It’s hard to believe that it’s been two weeks since I returned home from my residency at the Art Farm. When I first arrived, I held on to that fierce feeling of being alive that I had gained. I felt like I was listening better, enjoying people more, laughing more genuinely and seeing things more clearly than before. That lasted a couple of days — and then I felt weighted, heavy, lonely, puttering around the city and half-heartedly trying to catch up at work after a month away.
I didn’t paint at all — until yesterday. And I felt guilty about that. At the same time, I was missing the hours in the studio. I was both nostalgic for the long chunks of time I devoted to art on the farm and yet totally unmotivated to pick up a brush. Even my journal entries became boring and whiny.
Talking to the other residents has helped. Selina said she hasn’t had much time to be creative. Some of the girls reported feeling tired as well. And then I read Carmella’s entry about “Getting over Guilt” on her blog http://www.therestlesswriter.com. She wrote “. . . all along, I was giving myself an internal verbal beat down. You should be writing. Those pieces need editing. Why aren’t you sending work out? You’re never going to be a writer at this rate. I don’t want guilt to be a constant part of my psyche.”
And I agree. We artists are fragile in so many ways, despite our attempts to go out and conquer. We have to be gentle to ourselves — and that’s a big challenge for me.
Guilt and fear should be replaced by brighter things — love, passion, creativity, integrity, light.

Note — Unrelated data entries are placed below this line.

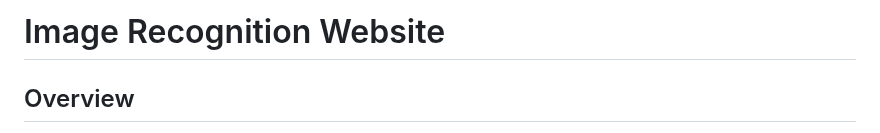
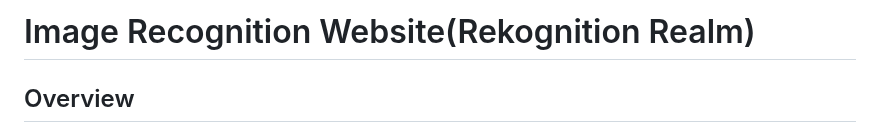
Before and after one commit to kirti-salini/Rekognition-Realm, a Markdown page: README.md, the part around one of its changes. Drawn GitHub-style.

```diff
--- a/README.md
+++ b/README.md
@@ -1,4 +1,4 @@
-# Image Recognition Website
+# Image Recognition Website(Rekognition Realm)
 
 ## Overview
 This project is an image recognition web application(Responsive) that leverages several Amazon Web Services (AWS) such as AWS Lambda, AWS Rekognition, AWS S3, AWS IAM, AWS CloudWatch Logs, AWS Amplify, and AWS SES. The website allows users to upload images, which are then analyzed to identify objects, scenes, and other image attributes. The results, including labels and confidence scores, are sent to registered email addresses.
```
Also changed, not shown: other parts of README.md (+1 -0 lines).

Van Gogh wrote in a letter to his brother ” . . . it certainly is true that it is better to be high-spirited, even though one makes more mistakes, then to be narrow-minded and over prudent. It is good to love many things, for therein lies true strength; whosoever loves much, performs and can accomplish much, and what is done in love is well done.”